Copy out all the lines in the records that include the word "export".
--*--
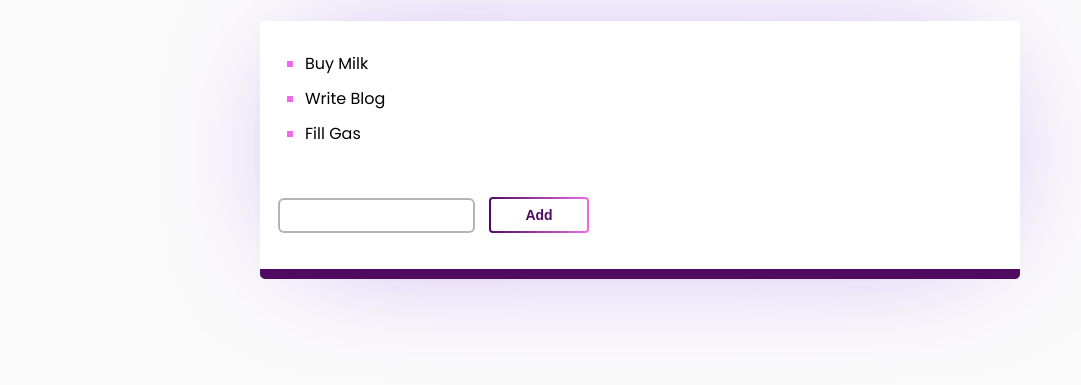
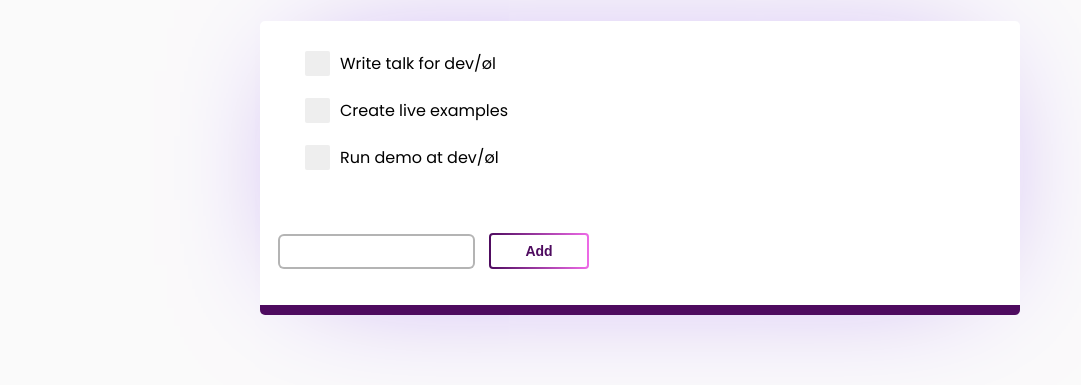
Before and after one commit to lfbergee/rendertime, an Astro site in the folder apps/client-side/: page / in a window 1280 px wide. Shown: the part 79-464 px from the top of the page, without its empty margins (0-1081 px from the left). Built offline with nearby package versions, Linux system fonts and the light colour scheme; Astro itself is replaced by a stand-in of ours.

Commit message:
fix: add checkboxes

```diff
--- a/apps/client-side/src/app.tsx
+++ b/apps/client-side/src/app.tsx
@@ -3,9 +3,9 @@ import { useState } from "preact/hooks";
 export function App() {
   const [value, setValue] = useState("");
   const [todoList, setTodoList] = useState([
-    "Buy Milk",
-    "Write Blog",
-    "Fill Gas",
+    "Write talk for dev/øl",
+    "Create live examples",
+    "Run demo at dev/øl",
   ]);
 
   return (
@@ -15,7 +15,13 @@ export function App() {
         <section>
           <ul>
             {todoList.map((item) => (
-              <li key={item}>{item}</li>
+              <li key={item}>
+                <label>
+                  <input type="checkbox" />
+                  <span className="checkmark"></span>
+                  {item}
+                </label>
+              </li>
             ))}
           </ul>
           <input
--- a/apps/client-side/src/index.css
+++ b/apps/client-side/src/index.css
@@ -32,7 +32,7 @@ section {
 }
 
 ul {
-  list-style-type: square;
+  list-style-type: none;
   margin: 5px 0 30px 0;
   padding-left: 25px;
 }
@@ -41,8 +41,66 @@ li {
   padding: 5px 0;
 }
 
-li::marker {
-  color: var(--light-blue);
+label {
+  display: block;
+  position: relative;
+  padding-left: 35px;
+  margin-bottom: 12px;
+  cursor: pointer;
+  user-select: none;
+  border: 2px;
+}
+
+/* Hide the browser's default checkbox */
+label input {
+  position: absolute;
+  opacity: 0;
+  cursor: pointer;
+  height: 0;
+  width: 0;
+}
+
+.checkmark {
+  position: absolute;
+  top: 0;
+  left: 0;
+  height: 25px;
+  width: 25px;
+  background-color: #eee;
+  border-radius: 2px;
+}
+
+/* On mouse-over, add a grey background color */
+label:hover input ~ .checkmark {
+  background-color: #ccc;
+}
+
+/* When the checkbox is checked, add a blue background */
+label input:checked ~ .checkmark {
+  background-color: var(--dark-blue);
+}
+
+/* Create the checkmark/indicator (hidden when not checked) */
+.checkmark:after {
+  content: "";
+  position: absolute;
+  display: none;
+}
+
+/* Show the checkmark when checked */
+label input:checked ~ .checkmark:after {
+  display: block;
+}
+
+/* Style the checkmark/indicator */
+label .checkmark:after {
+  left: 9px;
+  top: 5px;
+  width: 5px;
+  height: 10px;
+  border: solid white;
+  border-width: 0 3px 3px 0;
+  transform: rotate(45deg);
 }
 
 input[type="text"] {
--- a/apps/islands/src/layouts/Layout.astro
+++ b/apps/islands/src/layouts/Layout.astro
@@ -52,7 +52,7 @@ const { title } = Astro.props;
       }
 
       ul {
-        list-style-type: square;
+        list-style-type: none;
         margin: 5px 0 30px 0;
         padding-left: 25px;
       }
@@ -61,8 +61,66 @@ const { title } = Astro.props;
         padding: 5px 0;
       }
 
-      li::marker {
-        color: var(--light-blue);
+      label {
+        display: block;
+        position: relative;
+        padding-left: 35px;
+        margin-bottom: 12px;
+        cursor: pointer;
+        user-select: none;
+        border: 2px;
+      }
+
+      /* Hide the browser's default checkbox */
+      label input {
+        position: absolute;
+        opacity: 0;
+        cursor: pointer;
+        height: 0;
+        width: 0;
+      }
+
+      .checkmark {
+        position: absolute;
+        top: 0;
+        left: 0;
+        height: 25px;
+        width: 25px;
+        background-color: #eee;
+        border-radius: 2px;
+      }
+
+      /* On mouse-over, add a grey background color */
+      label:hover input ~ .checkmark {
+        background-color: #ccc;
+      }
+
+      /* When the checkbox is checked, add a blue background */
+      label input:checked ~ .checkmark {
+        background-color: var(--dark-blue);
+      }
+
+      /* Create the checkmark/indicator (hidden when not checked) */
+      .checkmark:after {
+        content: "";
+        position: absolute;
+        display: none;
+      }
+
+      /* Show the checkmark when checked */
+      label input:checked ~ .checkmark:after {
+        display: block;
+      }
+
+      /* Style the checkmark/indicator */
+      label .checkmark:after {
+        left: 9px;
+        top: 5px;
+        width: 5px;
+        height: 10px;
+        border: solid white;
+        border-width: 0 3px 3px 0;
+        transform: rotate(45deg);
       }
 
       input[type="text"] {
--- a/apps/magic/src/global.css
+++ b/apps/magic/src/global.css
@@ -32,7 +32,7 @@ section {
 }
 
 ul {
-  list-style-type: square;
+  list-style-type: none;
   margin: 5px 0 30px 0;
   padding-left: 25px;
 }
@@ -41,8 +41,66 @@ li {
   padding: 5px 0;
 }
 
-li::marker {
-  color: var(--light-blue);
+label {
+  display: block;
+  position: relative;
+  padding-left: 35px;
+  margin-bottom: 12px;
+  cursor: pointer;
+  user-select: none;
+  border: 2px;
+}
+
+/* Hide the browser's default checkbox */
+label input {
+  position: absolute;
+  opacity: 0;
+  cursor: pointer;
+  height: 0;
+  width: 0;
+}
+
+.checkmark {
+  position: absolute;
+  top: 0;
+  left: 0;
+  height: 25px;
+  width: 25px;
+  background-color: #eee;
+  border-radius: 2px;
+}
+
+/* On mouse-over, add a grey background color */
+label:hover input ~ .checkmark {
+  background-color: #ccc;
+}
+
+/* When the checkbox is checked, add a blue background */
+label input:checked ~ .checkmark {
+  background-color: var(--dark-blue);
+}
+
+/* Create the checkmark/indicator (hidden when not checked) */
+.checkmark:after {
+  content: "";
+  position: absolute;
+  display: none;
+}
+
+/* Show the checkmark when checked */
+label input:checked ~ .checkmark:after {
+  display: block;
+}
+
+/* Style the checkmark/indicator */
+label .checkmark:after {
+  left: 9px;
+  top: 5px;
+  width: 5px;
+  height: 10px;
+  border: solid white;
+  border-width: 0 3px 3px 0;
+  transform: rotate(45deg);
 }
 
 input[type="text"] {
--- a/apps/server-side/pages/index.css
+++ b/apps/server-side/pages/index.css
@@ -4,7 +4,6 @@
   --light-purple: #ac7ff4;
   --dark-purple: #713fc2;
 }
-
 body {
   background-color: #fafafa;
   font-family: "Poppins", ui-sans-serif, system-ui, -apple-system,
@@ -32,7 +31,7 @@ section {
 }
 
 ul {
-  list-style-type: square;
+  list-style-type: none;
   margin: 5px 0 30px 0;
   padding-left: 25px;
 }
@@ -41,8 +40,66 @@ li {
   padding: 5px 0;
 }
 
-li::marker {
-  color: var(--light-blue);
+label {
+  display: block;
+  position: relative;
+  padding-left: 35px;
+  margin-bottom: 12px;
+  cursor: pointer;
+  user-select: none;
+  border: 2px;
+}
+
+/* Hide the browser's default checkbox */
+label input {
+  position: absolute;
+  opacity: 0;
+  cursor: pointer;
+  height: 0;
+  width: 0;
+}
+
+.checkmark {
+  position: absolute;
+  top: 0;
+  left: 0;
+  height: 25px;
+  width: 25px;
+  background-color: #eee;
+  border-radius: 2px;
+}
+
+/* On mouse-over, add a grey background color */
+label:hover input ~ .checkmark {
+  background-color: #ccc;
+}
+
+/* When the checkbox is checked, add a blue background */
+label input:checked ~ .checkmark {
+  background-color: var(--dark-blue);
+}
+
+/* Create the checkmark/indicator (hidden when not checked) */
+.checkmark:after {
+  content: "";
+  position: absolute;
+  display: none;
+}
+
+/* Show the checkmark when checked */
+label input:checked ~ .checkmark:after {
+  display: block;
+}
+
+/* Style the checkmark/indicator */
+label .checkmark:after {
+  left: 9px;
+  top: 5px;
+  width: 5px;
+  height: 10px;
+  border: solid white;
+  border-width: 0 3px 3px 0;
+  transform: rotate(45deg);
 }
 
 input[type="text"] {
```
Also changed, not shown: apps/islands/src/components/TodoApp.tsx (+10 -4 lines), apps/magic/src/routes/index.tsx (+12 -2 lines), apps/server-side/pages/_app.tsx (+12 -6 lines).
--*--
- Exercise response
 export function App() {
@@ -15,7 +15,13 @@ export function App() {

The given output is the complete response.